Danger to growth of leaving EU

April 6, 2016 9:57 AM
IHS' CHIEF ECONOMIST SAYS BREXIT COULD HALVE UK GROWTH: In a report out on Wednesday, the research consultancy says there is a 35-40 percent chance Britain will part ways with the EU on June 23, reports Politico Morning Exchange. Perhaps more interestingly, Howard Archer, IHS Economics' senior director, said that on a back of the envelope calculation (he is already finalizing his estimates), a Brexit could prompt him to halve its economic growth forecast for 2017 from the current 2.5 percent. That's why the BoE is so worried: https://dub129.mail.live.com/?tid=cmXSaRy8n75RG1rAAkgYi5uA2&fid=flinbox
"Towards a Reform of the Common European Asylum System" is the title of a document Commissioners will debate today, seen by POLITICO. Team Juncker is moving "toward a reform" after more than a year of anguished debate. Poltico says that contrary to the document title, the proposal is far-reaching and firm. The Commission wants to move on from the "Dublin" system of asylum seekers applying for protection in the first country they enter on EU soil, and replace it with a controversial permanent relocation scheme. It wants an "orderly," "safe" and "fair," system, which means lowering the current burden on the few EU countries that host most refugees: http://politi.co/1MQWsvn

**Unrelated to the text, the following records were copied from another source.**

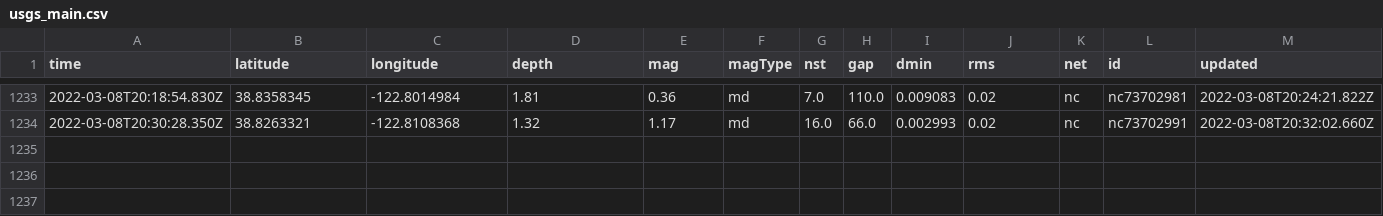
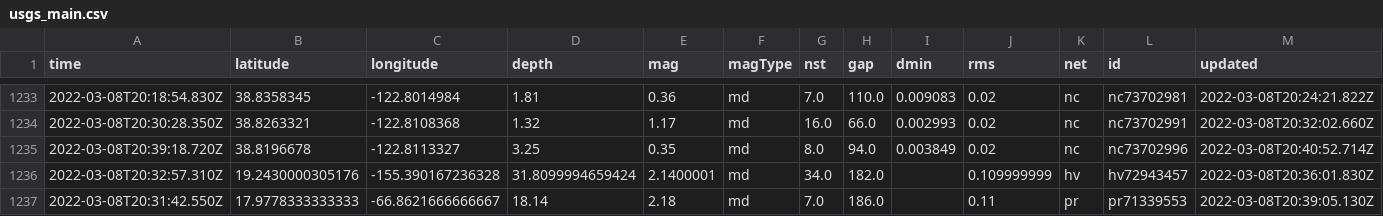
Before and after one commit to clayton-aldern/nicar-ghactions, a CSV file: usgs_main.csv, drawn as a sheet; only a part is shown, gaps mark what is left out; rows hold the shown columns only; the diff names each change by its address in the sheet, - before the commit and + after, or states it on an @@ line.

```diff
--- a/usgs_main.csv
+++ b/usgs_main.csv
+row 1235: 2022-03-08T20:39:18.720Z | 38.8196678 | -122.8113327 | 3.25 | 0.35 | md | 8.0 | 94.0 | 0.003849 | 0.02 | nc | nc73702996 | 2022-03-08T20:40:52.714Z
+row 1236: 2022-03-08T20:32:57.310Z | 19.2430000305176 | -155.390167236328 | 31.8099994659424 | 2.1400001 | md | 34.0 | 182.0 |  | 0.109999999 | hv | hv72943457 | 2022-03-08T20:36:01.830Z
+row 1237: 2022-03-08T20:31:42.550Z | 17.9778333333333 | -66.8621666666667 | 18.14 | 2.18 | md | 7.0 | 186.0 |  | 0.11 | pr | pr71339553 | 2022-03-08T20:39:05.130Z
```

The Frontex Annual Risk Analysis for 2016, released on Tuesday, says: "The EU external borders are confronted with three major challenges: an unprec¬edented rise in migratory pressure, an increasing terrorist threat and a steady rise in the number of regular travelers." Politico reports: http://politi.co/1S9sI9a
According to EUobserver, Frontex, the EU border control agency, has called for more access to security data after warning that terrorists could use the migratory route to infiltrate Europe: https://euobserver.com/justice/132941
Cities are at the forefront of the migration crisis, yet have little access to direct EU funding and need to have a bigger say in national policies, a roundtable discussion in the European Commission with mayors revealed on Tuesday (5 April.), EUobserver reports: https://euobserver.com/migration/132930
European Commission Vice-President Jyrki Katainen is "furious," tax evaders are a "cancer," and everything he's seen about the Panama Papers is "totally unacceptable," reports Politico. Katainen is also full of praise for the whistleblowers. The Commission is currently using state aid rules to try to prevent European companies from avoiding tax and has put forward an Anti Tax Avoidance Package. VIDEO of Katainen's comments | Bloomberg
Britain should abolish its carbon floor price to help the hard-hit steel industry, the lawmaker shepherding a reform of the EU Emissions Trading System (ETS) through parliament said on Tuesday (5 April), EurActiv reports: http://www.euractiv.com/section/uk-europe/news/lead-eu-carbon-policymaker-calls-for-help-for-steel/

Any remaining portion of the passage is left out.